## What you have to do
Your answer should be the number of lines in the listing that hold the string "orange", with no other words.

━━━━━━━━━━

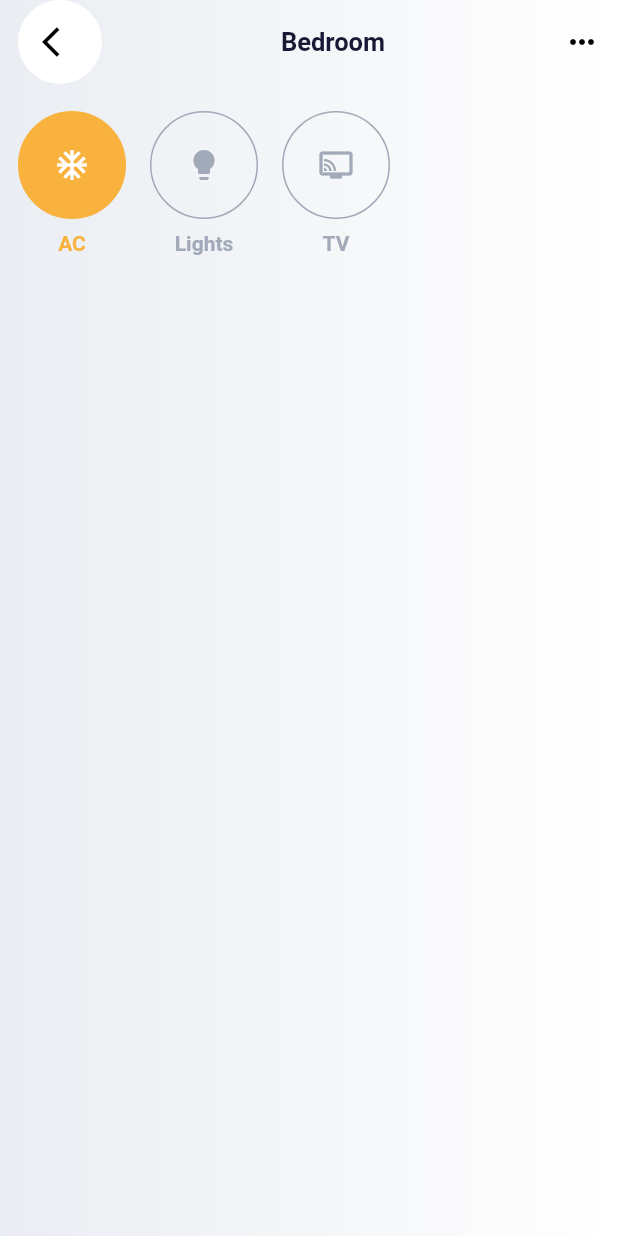
After one commit to Bojan227/smart_home, a Flutter app: the screen it shows after launch, after a tap on "Bedroom", on a phone screen of 412 x 824 dp. The commit adds this screen. Run offline on Flutter 3.47's test engine with Material 2 defaults, Android fonts, the phone set to English and light mode, and no system bars; our stand-ins replace bloc, equatable, flutter_bloc, get_it, google_fonts; statements that could not run were skipped.

Commit message:
add: room screen section

```diff
--- a/lib/presentation/ui/home/home_screen.dart
+++ b/lib/presentation/ui/home/home_screen.dart
@@ -5,7 +5,6 @@ import 'package:smart_home/presentation/ui/home/widgets/bottom_nav_bar.dart';
 import 'package:smart_home/presentation/ui/home/widgets/consumption_card.dart';
 import 'package:smart_home/presentation/ui/home/widgets/rooms_list.dart';
 import 'package:smart_home/presentation/ui/home/widgets/tab_row.dart';
-import 'package:smart_home/presentation/ui/room/widgets/slider.dart';
 import 'package:smart_home/theme/main_config.dart';
 import 'package:smart_home/theme/text_theme.dart';
 
--- a/lib/presentation/ui/home/widgets/consumption_info.dart
+++ b/lib/presentation/ui/home/widgets/consumption_info.dart
@@ -1,5 +1,5 @@
 import 'package:flutter/material.dart';
-import 'package:smart_home/presentation/ui/home/widgets/icon_bubble.dart';
+import 'package:smart_home/presentation/ui/widgets/icon_bubble.dart';
 import 'package:smart_home/theme/colour_palette.dart';
 import 'package:smart_home/theme/text_theme.dart';
 
--- a/lib/presentation/ui/home/widgets/room_item.dart
+++ b/lib/presentation/ui/home/widgets/room_item.dart
@@ -4,7 +4,7 @@ import 'package:flutter/material.dart';
 import 'package:flutter_bloc/flutter_bloc.dart';
 import 'package:smart_home/domain/entities/room_entity.dart';
 import 'package:smart_home/presentation/blocs/home/rooms/rooms_bloc.dart';
-import 'package:smart_home/presentation/ui/home/widgets/icon_bubble.dart';
+import 'package:smart_home/presentation/ui/widgets/icon_bubble.dart';
 import 'package:smart_home/theme/colour_palette.dart';
 import 'package:smart_home/theme/main_config.dart';
 import 'package:smart_home/theme/text_theme.dart';
--- a/lib/presentation/ui/home/widgets/rooms_list.dart
+++ b/lib/presentation/ui/home/widgets/rooms_list.dart
@@ -1,8 +1,10 @@
 import 'package:flutter/material.dart';
 import 'package:flutter_bloc/flutter_bloc.dart';
 import 'package:smart_home/core/enums.dart';
+import 'package:smart_home/presentation/blocs/home/cubit/tab_cubit.dart';
 import 'package:smart_home/presentation/blocs/home/rooms/rooms_bloc.dart';
 import 'package:smart_home/presentation/ui/home/widgets/room_item.dart';
+import 'package:smart_home/presentation/ui/room/room_screen.dart';
 
 class RoomsList extends StatelessWidget {
   const RoomsList({super.key});
@@ -24,8 +26,21 @@ class RoomsList extends StatelessWidget {
               gridDelegate: const SliverGridDelegateWithFixedCrossAxisCount(
                 crossAxisCount: 2,
               ),
-              itemBuilder: (context, index) =>
-                  RoomItem(roomEntity: state.rooms[index], index: index),
+              itemBuilder: (context, index) => GestureDetector(
+                onTap: () {
+                  Navigator.of(context).push(
+                    MaterialPageRoute(
+                      builder: (context) {
+                        return BlocProvider(
+                          create: (context) => TabCubit(),
+                          child: RoomScreen(room: state.rooms[index]),
+                        );
+                      },
+                    ),
+                  );
+                },
+                child: RoomItem(roomEntity: state.rooms[index], index: index),
+              ),
             ),
           );
         }
--- /dev/null
+++ b/lib/presentation/ui/room/room_screen.dart
@@ -0,0 +1,45 @@
+import 'package:flutter/material.dart';
+import 'package:smart_home/domain/entities/room_entity.dart';
+import 'package:smart_home/presentation/ui/room/widgets/devices_list.dart';
+import 'package:smart_home/presentation/ui/room/widgets/room_header.dart';
+import 'package:smart_home/theme/colour_palette.dart';
+import 'package:smart_home/theme/main_config.dart';
+
+class RoomScreen extends StatelessWidget {
+  const RoomScreen({super.key, required this.room});
+
+  final RoomEntity room;
+
+  @override
+  Widget build(BuildContext context) {
+    final mainConfig = Theme.of(context).extension<MainConfig>()!;
+    final colourPalette = Theme.of(context).extension<ColourPalette>()!;
+
+    return Scaffold(
+      body: SafeArea(
+        child: Container(
+          decoration: BoxDecoration(
+            gradient: LinearGradient(
+                colors: [colourPalette.lightGrayishBlue!, colourPalette.white!],
+                begin: Alignment.centerLeft,
+                end: Alignment.centerRight),
+          ),
+          padding:
+              EdgeInsets.symmetric(horizontal: mainConfig.homeScreenPadding!),
+          child: Column(
+            crossAxisAlignment: CrossAxisAlignment.start,
+            children: [
+              RoomHeader(title: room.name),
+              const SizedBox(
+                height: 18,
+              ),
+              DevicesList(
+                devices: room.devices,
+              )
+            ],
+          ),
+        ),
+      ),
+    );
+  }
+}
--- /dev/null
+++ b/lib/presentation/ui/room/widgets/device_item.dart
@@ -0,0 +1,58 @@
+import 'package:flutter/material.dart';
+import 'package:smart_home/theme/colour_palette.dart';
+import 'package:smart_home/theme/text_theme.dart';
+
+class DeviceItem extends StatelessWidget {
+  const DeviceItem(
+      {super.key,
+      required this.label,
+      required this.icon,
+      required this.isSelected});
+
+  final String label;
+  final IconData icon;
+  final bool isSelected;
+
+  @override
+  Widget build(BuildContext context) {
+    final colourPalette = Theme.of(context).extension<ColourPalette>()!;
+    final textTheme = Theme.of(context).extension<CustomTextTheme>()!;
+
+    return Container(
+      padding: const EdgeInsets.only(right: 16),
+      child: Column(
+        children: [
+          Container(
+            alignment: Alignment.center,
+            width: 72,
+            height: 72,
+            decoration: BoxDecoration(
+              color: isSelected ? colourPalette.orange! : null,
+              border: Border.all(
+                  color: isSelected
+                      ? colourPalette.orange!
+                      : colourPalette.spunPearl!,
+                  width: 1),
+              borderRadius: BorderRadius.circular(62),
+            ),
+            child: Icon(
+              icon,
+              color:
+                  isSelected ? colourPalette.white! : colourPalette.spunPearl!,
+            ),
+          ),
+          const SizedBox(
+            height: 8,
+          ),
+          Text(
+            label,
+            style: textTheme.labelMedium?.copyWith(
+                color: isSelected
+                    ? colourPalette.orange
+                    : colourPalette.spunPearl),
+          )
+        ],
+      ),
+    );
+  }
+}
--- /dev/null
+++ b/lib/presentation/ui/room/widgets/devices_list.dart
@@ -0,0 +1,33 @@
+import 'package:flutter/material.dart';
+import 'package:flutter_bloc/flutter_bloc.dart';
+import 'package:smart_home/domain/entities/device_entity.dart';
+import 'package:smart_home/presentation/blocs/home/cubit/tab_cubit.dart';
+import 'package:smart_home/presentation/ui/room/widgets/device_item.dart';
+
+class DevicesList extends StatelessWidget {
+  const DevicesList({super.key, required this.devices});
+
+  final List<DeviceEntity> devices;
+
+  @override
+  Widget build(BuildContext context) {
+    final int selectedDeviceIndex = context.watch<TabCubit>().state;
+
+    return SingleChildScrollView(
+      scrollDirection: Axis.horizontal,
+      child: Row(children: [
+        for (MapEntry entry in devices.asMap().entries)
+          GestureDetector(
+            onTap: () {
+              context.read<TabCubit>().setCurrentIndex(entry.key);
+            },
+            child: DeviceItem(
+              label: entry.value.name,
+              icon: entry.value.iconData,
+              isSelected: entry.key == selectedDeviceIndex,
+            ),
+          )
+      ]),
+    );
+  }
+}
--- /dev/null
+++ b/lib/presentation/ui/room/widgets/room_header.dart
@@ -0,0 +1,38 @@
+import 'package:flutter/material.dart';
+import 'package:smart_home/presentation/ui/widgets/icon_bubble.dart';
+import 'package:smart_home/theme/colour_palette.dart';
+import 'package:smart_home/theme/text_theme.dart';
+
+class RoomHeader extends StatelessWidget {
+  const RoomHeader({super.key, required this.title});
+
+  final String title;
+
+  @override
+  Widget build(BuildContext context) {
+    final colourPalette = Theme.of(context).extension<ColourPalette>()!;
+    final textTheme = Theme.of(context).extension<CustomTextTheme>()!;
+
+    return Row(
+      mainAxisAlignment: MainAxisAlignment.spaceBetween,
+      children: [
+        GestureDetector(
+          onTap: () => Navigator.of(context).pop(),
+          child: IconBubble(
+            icon: Icons.arrow_back_ios,
+            color: Colors.black,
+            bubbleColor: colourPalette.white,
+          ),
+        ),
+        Text(
+          title,
+          style: textTheme.bodyLarge?.copyWith(color: colourPalette.darkBlue),
+        ),
+        const Icon(
+          Icons.more_horiz,
+          color: Colors.black,
+        )
+      ],
+    );
+  }
+}
--- a/lib/presentation/ui/home/widgets/icon_bubble.dart
+++ b/lib/presentation/ui/widgets/icon_bubble.dart
@@ -5,19 +5,22 @@ class IconBubble extends StatelessWidget {
     super.key,
     required this.icon,
     required this.color,
+    this.bubbleColor,
   });
 
   final IconData icon;
   final Color color;
+  final Color? bubbleColor;
 
   @override
   Widget build(BuildContext context) {
     return Container(
+      alignment: Alignment.center,
       width: 56,
       height: 56,
       decoration: BoxDecoration(
         borderRadius: BorderRadius.circular(62),
-        color: color.withOpacity(0.1),
+        color: bubbleColor ?? color.withOpacity(0.1),
       ),
       child: Icon(
         icon,
```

━━━━━━━━━━

## Answer below
3